▸ **What you will do**
Everything in the listing below must be set down again exactly, apart from the pictures.

*** Dataset records Section Begins ***

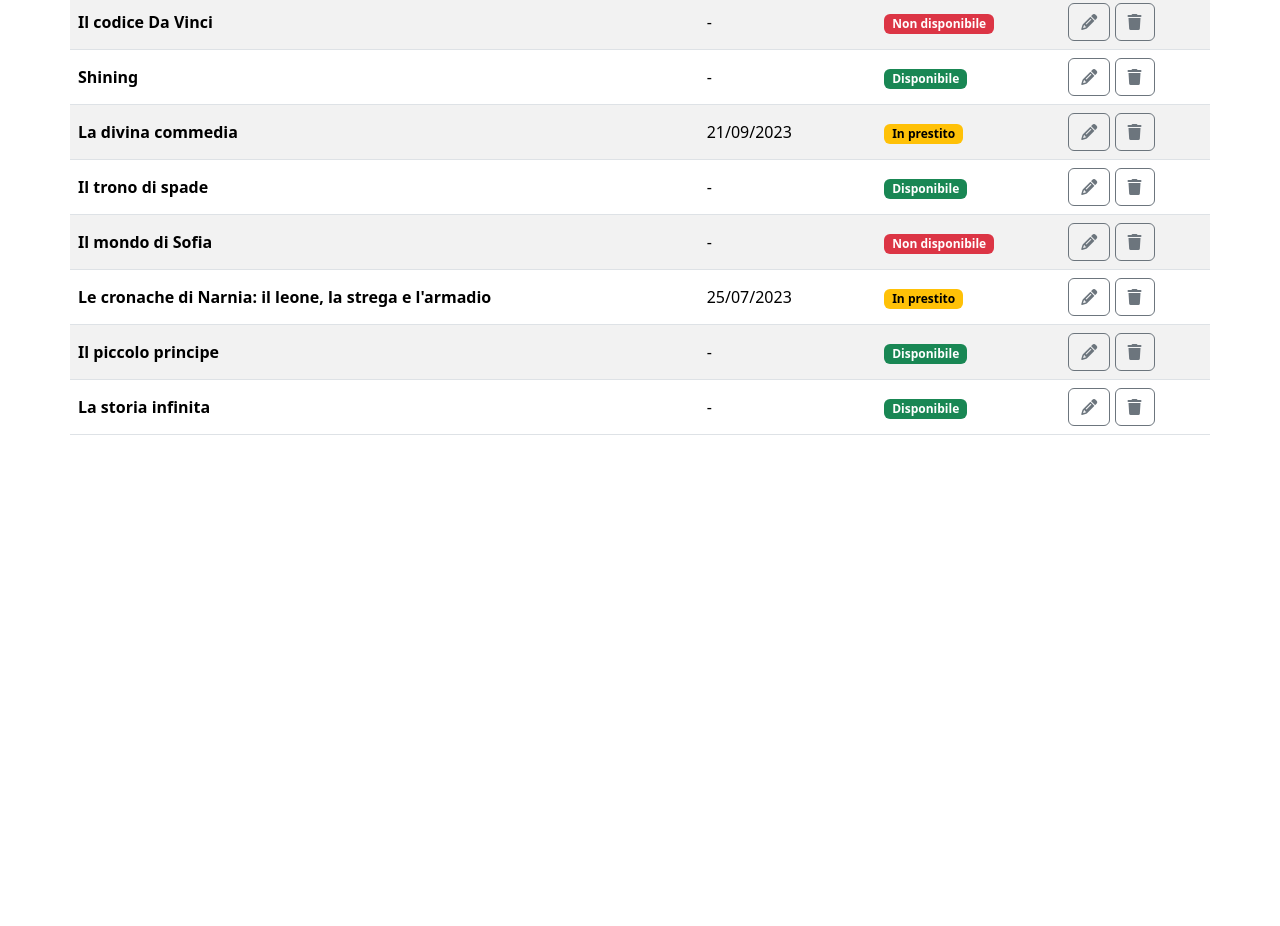
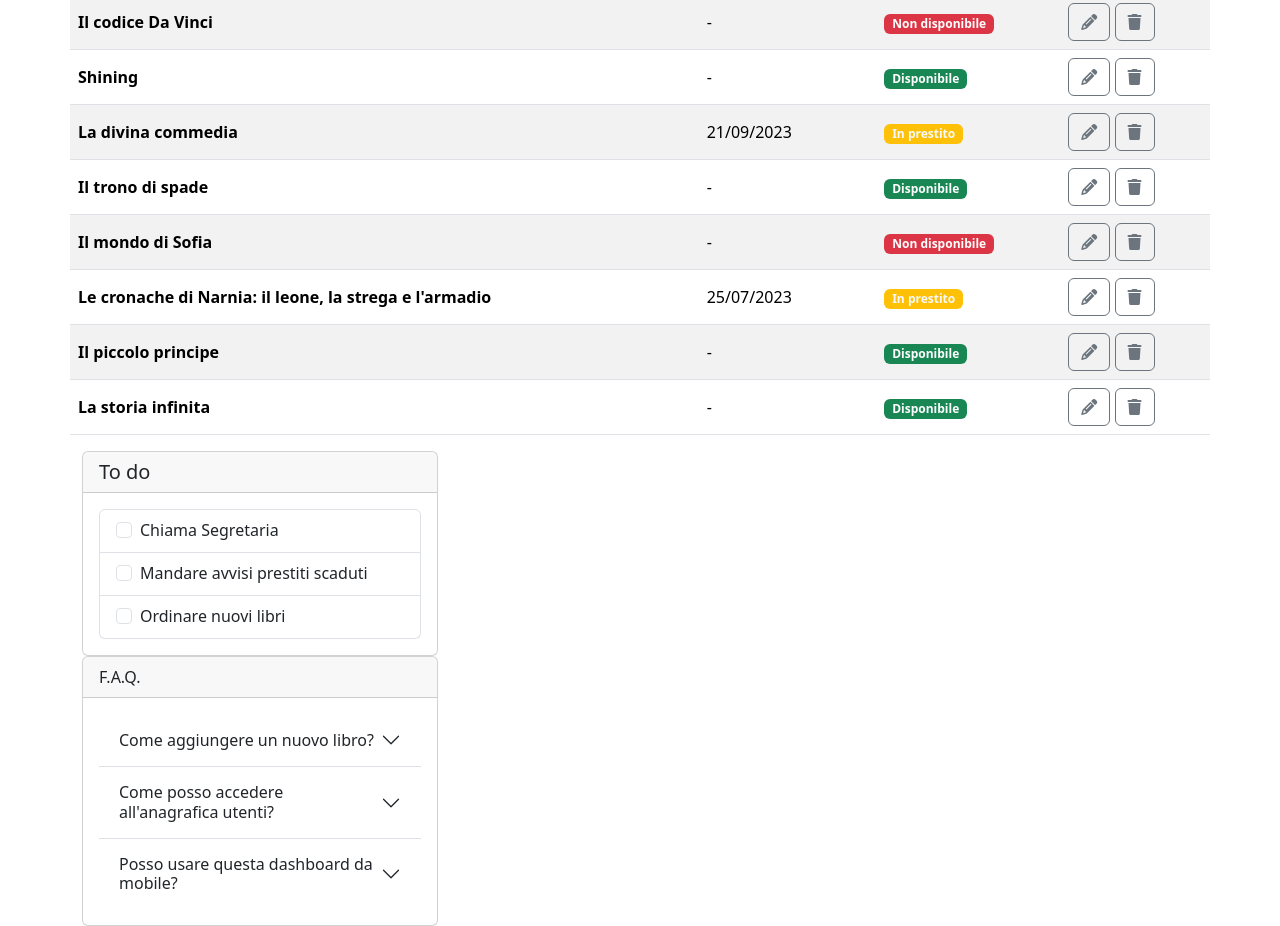
Before and after one commit to Nicole-Villon-Alejandro/html-css-bootstrap-dashboard, a plain HTML site: page index.html in a window 1280 px wide. Shown: the part 378-1304 px from the top of the page. Before the commit the page ends 829 px from the top, so only its background shows below. Drawn offline with nearby package versions, Linux system fonts and the light colour scheme.

```diff
--- a/index.html
+++ b/index.html
@@ -53,7 +53,7 @@
                         <h2>
                             Catalogo Libri
                         </h2>
-                        <button type="button" class="btn btn-primary">Aggiungi Libri</button>
+                        <button class="btn btn-primary">Aggiungi Libri</button>
                     </div>
                 </div>
                 <table class="table table-striped table align-middle">
@@ -97,7 +97,7 @@
                         <th scope="row">Il signore degli anelli</th>
                         <td>18/10/2023</td>
                         <td>
-                            <span class="badge text-bg-warning">in prestito</span>
+                            <span class="badge text-bg-warning text-light">in prestito</span>
                         </td>
                         <td>
                             <button class="btn btn-outline-secondary">
@@ -155,7 +155,7 @@
                         <th scope="row">La divina commedia</th>
                         <td>21/09/2023</td>
                         <td>
-                            <span class="badge text-bg-warning">In prestito</span>
+                            <span class="badge text-bg-warning text-light">In prestito</span>
                         </td>
                         <td>
                             <button class="btn btn-outline-secondary">
@@ -199,7 +199,7 @@
                         <th scope="row">Le cronache di Narnia: il leone, la strega e l'armadio</th>
                         <td>25/07/2023</td>
                         <td>
-                            <span class="badge text-bg-warning">In prestito</span>
+                            <span class="badge text-bg-warning text-light">In prestito</span>
                         </td>
                         <td>
                             <button class="btn btn-outline-secondary">
@@ -242,6 +242,80 @@
                   </table>
 
                 <div class="col-12 col-lg-4">
+                    <div class="card">
+                        <h5 class="card-header">To do</h5>
+                        <div class="card-body">
+                            <ul class="list-group">
+                                <li class="list-group-item">
+                                    <div class="form-check">
+                                        <input class="form-check-input" type="checkbox" value="" id="Chiama-segretaria">
+                                        <label class="form-check-label" for="Chiama-segretaria">
+                                          Chiama Segretaria
+                                        </label>
+                                    </div>
+                                </li>
+                                <li class="list-group-item">
+                                    <div class="form-check">
+                                        <input class="form-check-input" type="checkbox" value="" id="prestiti-scaduti">
+                                        <label class="form-check-label" for="prestiti-scaduti">
+                                            Mandare avvisi prestiti scaduti
+                                        </label>
+                                    </div>
+                                </li>
+                                <li class="list-group-item">
+                                    <div class="form-check">
+                                        <input class="form-check-input" type="checkbox" value="" id="nuovi-libri">
+                                        <label class="form-check-label" for="nuovi-libri">
+                                            Ordinare nuovi libri
+                                        </label>
+                                    </div>
+                                </li>
+                              </ul>
+                        </div>
+                    </div>
+                    <div class="card">
+                        <div class="card-header">
+                            F.A.Q.
+                        </div>
+                        <div class="card-body">
+                            <div class="accordion accordion-flush" id="accordionFlushExample">
+                                <div class="accordion-item">
+                                  <h2 class="accordion-header">
+                                    <button class="accordion-button collapsed" type="button" data-bs-toggle="collapse" data-bs-target="#flush-collapseOne" aria-expanded="false" aria-controls="flush-collapseOne">
+                                        Come aggiungere un nuovo libro?
+                                    </button>
+                                  </h2>
+                                  <div id="flush-collapseOne" class="accordion-collapse collapse" data-bs-parent="#accordionFlushExample">
+                                    <div class="accordion-body">Placeholder content for this accordion, which is intended to demonstrate the <code>.accordion-flush</code> class. This is the first item's accordion body.</div>
+                                  </div>
+                                </div>
+                                <div class="accordion-item">
+                                  <h2 class="accordion-header">
+                                    <button class="accordion-button collapsed" type="button" data-bs-toggle="collapse" data-bs-target="#flush-collapseTwo" aria-expanded="false" aria-controls="flush-collapseTwo">
+                                        Come posso accedere all'anagrafica utenti?
+                                    </button>
+                                  </h2>
+                                  <div id="flush-collapseTwo" class="accordion-collapse collapse" data-bs-parent="#accordionFlushExample">
+                                    <div class="accordion-body">Placeholder content for this accordion, which is intended to demonstrate the <code>.accordion-flush</code> class. This is the second item's accordion body. Let's imagine this being filled with some actual content.</div>
+                                  </div>
+                                </div>
+                                <div class="accordion-item">
+                                  <h2 class="accordion-header">
+                                    <button class="accordion-button collapsed" type="button" data-bs-toggle="collapse" data-bs-target="#flush-collapseThree" aria-expanded="false" aria-controls="flush-collapseThree">
+                                        Posso usare questa dashboard da mobile?
+                                    </button>
+                                  </h2>
+                                  <div id="flush-collapseThree" class="accordion-collapse collapse" data-bs-parent="#accordionFlushExample">
+                                    <div class="accordion-body">Placeholder content for this accordion, which is intended to demonstrate the <code>.accordion-flush</code> class. This is the third item's accordion body. Nothing more exciting happening here in terms of content, but just filling up the space to make it look, at least at first glance, a bit more representative of how this would look in a real-world application.</div>
+                                  </div>
+                                </div>
+                              </div>
+
+                        </div>
+
+                    </div>
+
+
 
                 </div>
             </div>
```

*** Dataset records Section Ends ***

▸ **Completed task**
Before and after one commit to Nicole-Villon-Alejandro/html-css-bootstrap-dashboard, a plain HTML site: page index.html in a window 1280 px wide. Shown: the part 378-1304 px from the top of the page. Before the commit the page ends 829 px from the top, so only its background shows below. Drawn offline with nearby package versions, Linux system fonts and the light colour scheme.

```diff
--- a/index.html
+++ b/index.html
@@ -53,7 +53,7 @@
                         <h2>
                             Catalogo Libri
                         </h2>
-                        <button type="button" class="btn btn-primary">Aggiungi Libri</button>
+                        <button class="btn btn-primary">Aggiungi Libri</button>
                     </div>
                 </div>
                 <table class="table table-striped table align-middle">
@@ -97,7 +97,7 @@
                         <th scope="row">Il signore degli anelli</th>
                         <td>18/10/2023</td>
                         <td>
-                            <span class="badge text-bg-warning">in prestito</span>
+                            <span class="badge text-bg-warning text-light">in prestito</span>
                         </td>
                         <td>
                             <button class="btn btn-outline-secondary">
@@ -155,7 +155,7 @@
                         <th scope="row">La divina commedia</th>
                         <td>21/09/2023</td>
                         <td>
-                            <span class="badge text-bg-warning">In prestito</span>
+                            <span class="badge text-bg-warning text-light">In prestito</span>
                         </td>
                         <td>
                             <button class="btn btn-outline-secondary">
@@ -199,7 +199,7 @@
                         <th scope="row">Le cronache di Narnia: il leone, la strega e l'armadio</th>
                         <td>25/07/2023</td>
                         <td>
-                            <span class="badge text-bg-warning">In prestito</span>
+                            <span class="badge text-bg-warning text-light">In prestito</span>
                         </td>
                         <td>
                             <button class="btn btn-outline-secondary">
@@ -242,6 +242,80 @@
                   </table>
 
                 <div class="col-12 col-lg-4">
+                    <div class="card">
+                        <h5 class="card-header">To do</h5>
+                        <div class="card-body">
+                            <ul class="list-group">
+                                <li class="list-group-item">
+                                    <div class="form-check">
+                                        <input class="form-check-input" type="checkbox" value="" id="Chiama-segretaria">
+                                        <label class="form-check-label" for="Chiama-segretaria">
+                                          Chiama Segretaria
+                                        </label>
+                                    </div>
+                                </li>
+                                <li class="list-group-item">
+                                    <div class="form-check">
+                                        <input class="form-check-input" type="checkbox" value="" id="prestiti-scaduti">
+                                        <label class="form-check-label" for="prestiti-scaduti">
+                                            Mandare avvisi prestiti scaduti
+                                        </label>
+                                    </div>
+                                </li>
+                                <li class="list-group-item">
+                                    <div class="form-check">
+                                        <input class="form-check-input" type="checkbox" value="" id="nuovi-libri">
+                                        <label class="form-check-label" for="nuovi-libri">
+                                            Ordinare nuovi libri
+                                        </label>
+                                    </div>
+                                </li>
+                              </ul>
+                        </div>
+                    </div>
+                    <div class="card">
+                        <div class="card-header">
+                            F.A.Q.
+                        </div>
+                        <div class="card-body">
+                            <div class="accordion accordion-flush" id="accordionFlushExample">
+                                <div class="accordion-item">
+                                  <h2 class="accordion-header">
+                                    <button class="accordion-button collapsed" type="button" data-bs-toggle="collapse" data-bs-target="#flush-collapseOne" aria-expanded="false" aria-controls="flush-collapseOne">
+                                        Come aggiungere un nuovo libro?
+                                    </button>
+                                  </h2>
+                                  <div id="flush-collapseOne" class="accordion-collapse collapse" data-bs-parent="#accordionFlushExample">
+                                    <div class="accordion-body">Placeholder content for this accordion, which is intended to demonstrate the <code>.accordion-flush</code> class. This is the first item's accordion body.</div>
+                                  </div>
+                                </div>
+                                <div class="accordion-item">
+                                  <h2 class="accordion-header">
+                                    <button class="accordion-button collapsed" type="button" data-bs-toggle="collapse" data-bs-target="#flush-collapseTwo" aria-expanded="false" aria-controls="flush-collapseTwo">
+                                        Come posso accedere all'anagrafica utenti?
+                                    </button>
+                                  </h2>
+                                  <div id="flush-collapseTwo" class="accordion-collapse collapse" data-bs-parent="#accordionFlushExample">
+                                    <div class="accordion-body">Placeholder content for this accordion, which is intended to demonstrate the <code>.accordion-flush</code> class. This is the second item's accordion body. Let's imagine this being filled with some actual content.</div>
+                                  </div>
+                                </div>
+                                <div class="accordion-item">
+                                  <h2 class="accordion-header">
+                                    <button class="accordion-button collapsed" type="button" data-bs-toggle="collapse" data-bs-target="#flush-collapseThree" aria-expanded="false" aria-controls="flush-collapseThree">
+                                        Posso usare questa dashboard da mobile?
+                                    </button>
+                                  </h2>
+                                  <div id="flush-collapseThree" class="accordion-collapse collapse" data-bs-parent="#accordionFlushExample">
+                                    <div class="accordion-body">Placeholder content for this accordion, which is intended to demonstrate the <code>.accordion-flush</code> class. This is the third item's accordion body. Nothing more exciting happening here in terms of content, but just filling up the space to make it look, at least at first glance, a bit more representative of how this would look in a real-world application.</div>
+                                  </div>
+                                </div>
+                              </div>
+
+                        </div>
+
+                    </div>
+
+
 
                 </div>
             </div>
```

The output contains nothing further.